Supporting Disabled Young People
Much of my time in Parliament at the moment is being taken up with the work of the Education, Children and Young People Committee in scrutinising the Disabled Children and Young People (Transitions to Adulthood)(Scotland) Bill, brought forward by a backbench MSP.
The proposed legislation attempts to improve the experience of disabled young people as they grow up, leave school settings and move from children’s to adult services.
Whether this Bill would achieve what it needs to in order to genuinely improve things for these young folk and their families, or rather simply congest the legislative landscape further, is something the committee is working through.
The question is – where duties and rights already exist, do we need these replicated or would it be better to revisit existing entitlements to ensure these are being delivered?
What is in no doubt is the crying need for improvement across Scotland. The system needs more than a good shake!
Going into the scrutiny process I knew there were issues around transition.
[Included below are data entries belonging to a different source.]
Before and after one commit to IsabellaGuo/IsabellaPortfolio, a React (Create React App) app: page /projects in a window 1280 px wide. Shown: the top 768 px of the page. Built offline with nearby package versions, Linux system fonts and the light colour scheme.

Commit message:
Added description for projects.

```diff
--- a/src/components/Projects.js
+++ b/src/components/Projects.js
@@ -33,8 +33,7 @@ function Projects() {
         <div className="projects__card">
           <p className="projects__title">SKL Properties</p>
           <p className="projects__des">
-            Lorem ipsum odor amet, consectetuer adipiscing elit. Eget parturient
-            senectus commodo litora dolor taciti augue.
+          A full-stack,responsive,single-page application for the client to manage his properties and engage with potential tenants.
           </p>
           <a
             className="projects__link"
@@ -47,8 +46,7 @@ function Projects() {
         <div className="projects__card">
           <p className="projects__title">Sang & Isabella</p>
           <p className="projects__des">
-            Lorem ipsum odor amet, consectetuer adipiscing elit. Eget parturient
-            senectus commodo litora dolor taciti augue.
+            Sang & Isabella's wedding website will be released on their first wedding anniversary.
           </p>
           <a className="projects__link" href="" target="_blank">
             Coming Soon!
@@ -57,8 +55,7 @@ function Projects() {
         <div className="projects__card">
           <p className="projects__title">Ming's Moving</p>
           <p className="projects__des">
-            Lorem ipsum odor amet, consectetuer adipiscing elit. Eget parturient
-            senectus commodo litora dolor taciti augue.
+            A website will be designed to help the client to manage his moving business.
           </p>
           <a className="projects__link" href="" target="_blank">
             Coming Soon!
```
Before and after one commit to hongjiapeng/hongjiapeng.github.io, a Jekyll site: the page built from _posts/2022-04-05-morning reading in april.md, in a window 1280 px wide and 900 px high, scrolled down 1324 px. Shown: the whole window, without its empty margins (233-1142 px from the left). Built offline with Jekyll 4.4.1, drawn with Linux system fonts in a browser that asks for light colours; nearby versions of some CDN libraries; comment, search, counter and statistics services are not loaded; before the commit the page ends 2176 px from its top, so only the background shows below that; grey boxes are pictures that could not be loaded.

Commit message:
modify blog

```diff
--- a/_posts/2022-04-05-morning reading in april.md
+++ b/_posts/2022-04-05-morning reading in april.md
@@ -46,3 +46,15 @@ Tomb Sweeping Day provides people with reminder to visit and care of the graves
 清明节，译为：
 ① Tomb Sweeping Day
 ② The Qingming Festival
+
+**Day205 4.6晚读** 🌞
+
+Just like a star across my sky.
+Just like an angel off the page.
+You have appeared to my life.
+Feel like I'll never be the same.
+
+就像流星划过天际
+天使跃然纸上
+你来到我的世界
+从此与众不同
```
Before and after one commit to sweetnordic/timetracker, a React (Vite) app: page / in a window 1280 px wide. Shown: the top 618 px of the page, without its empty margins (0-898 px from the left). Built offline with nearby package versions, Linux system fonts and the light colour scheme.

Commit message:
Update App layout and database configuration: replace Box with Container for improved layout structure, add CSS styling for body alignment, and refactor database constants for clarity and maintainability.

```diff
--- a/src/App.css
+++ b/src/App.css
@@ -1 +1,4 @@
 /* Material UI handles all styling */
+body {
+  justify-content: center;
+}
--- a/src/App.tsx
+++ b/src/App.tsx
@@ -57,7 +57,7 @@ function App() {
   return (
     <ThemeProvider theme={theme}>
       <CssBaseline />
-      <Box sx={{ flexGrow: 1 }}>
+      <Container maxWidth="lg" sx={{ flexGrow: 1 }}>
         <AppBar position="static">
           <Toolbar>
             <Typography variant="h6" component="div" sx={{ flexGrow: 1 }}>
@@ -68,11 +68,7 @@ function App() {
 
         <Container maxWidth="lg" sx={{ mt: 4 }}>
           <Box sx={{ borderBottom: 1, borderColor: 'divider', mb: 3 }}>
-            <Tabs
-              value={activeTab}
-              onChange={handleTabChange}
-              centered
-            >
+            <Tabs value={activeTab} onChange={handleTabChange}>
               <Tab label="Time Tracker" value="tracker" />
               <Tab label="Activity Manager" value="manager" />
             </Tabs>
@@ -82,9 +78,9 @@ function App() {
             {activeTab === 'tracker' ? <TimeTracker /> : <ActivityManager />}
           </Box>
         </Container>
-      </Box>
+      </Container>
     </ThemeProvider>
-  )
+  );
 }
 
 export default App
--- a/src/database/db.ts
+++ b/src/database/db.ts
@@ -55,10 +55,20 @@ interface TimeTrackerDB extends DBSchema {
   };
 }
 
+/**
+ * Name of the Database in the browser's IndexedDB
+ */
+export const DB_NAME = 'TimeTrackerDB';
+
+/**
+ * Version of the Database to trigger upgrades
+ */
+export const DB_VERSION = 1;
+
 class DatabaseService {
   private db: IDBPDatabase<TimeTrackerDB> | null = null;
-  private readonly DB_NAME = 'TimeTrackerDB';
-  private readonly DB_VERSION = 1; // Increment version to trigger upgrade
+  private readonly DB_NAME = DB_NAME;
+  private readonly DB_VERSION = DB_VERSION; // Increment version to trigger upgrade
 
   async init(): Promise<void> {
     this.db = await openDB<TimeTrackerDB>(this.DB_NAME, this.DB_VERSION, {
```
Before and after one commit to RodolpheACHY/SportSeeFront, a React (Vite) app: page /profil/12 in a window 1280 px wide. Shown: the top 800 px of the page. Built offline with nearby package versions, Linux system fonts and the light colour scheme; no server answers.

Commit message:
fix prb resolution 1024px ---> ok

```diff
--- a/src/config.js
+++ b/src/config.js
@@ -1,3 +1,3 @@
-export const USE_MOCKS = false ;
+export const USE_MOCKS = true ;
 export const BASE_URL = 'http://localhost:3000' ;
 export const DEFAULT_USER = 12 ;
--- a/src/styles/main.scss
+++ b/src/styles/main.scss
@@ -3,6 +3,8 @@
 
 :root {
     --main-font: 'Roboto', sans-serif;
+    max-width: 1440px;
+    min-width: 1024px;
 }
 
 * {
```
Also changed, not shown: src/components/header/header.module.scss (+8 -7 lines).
I had encountered these on occasion whilst assisting constituents, over what is approaching 12 years as an MSP.
I had not, however, realised how widespread and engrained the problems are.
A lack of dedicated resource plays a part in that, but there are process and culture issues too. These absolutely get in the way of families accessing the support they need to allow young people to maximise their potential and live the best lives they can.
And yet we have also heard of excellent examples of families being well supported in all regards. So it can be done.
I don’t mind admitting that some of the evidence placed before us has left me emotional, and a little angry. Families should not have to fight tooth and nail for a fair crack of the whip.
Whatever verdict the committee delivers on the Bill, the focus it has brought to bear on this area has been shown to be absolutely necessary.
I am hopeful we will see positive change as a result of that. It is certainly needed!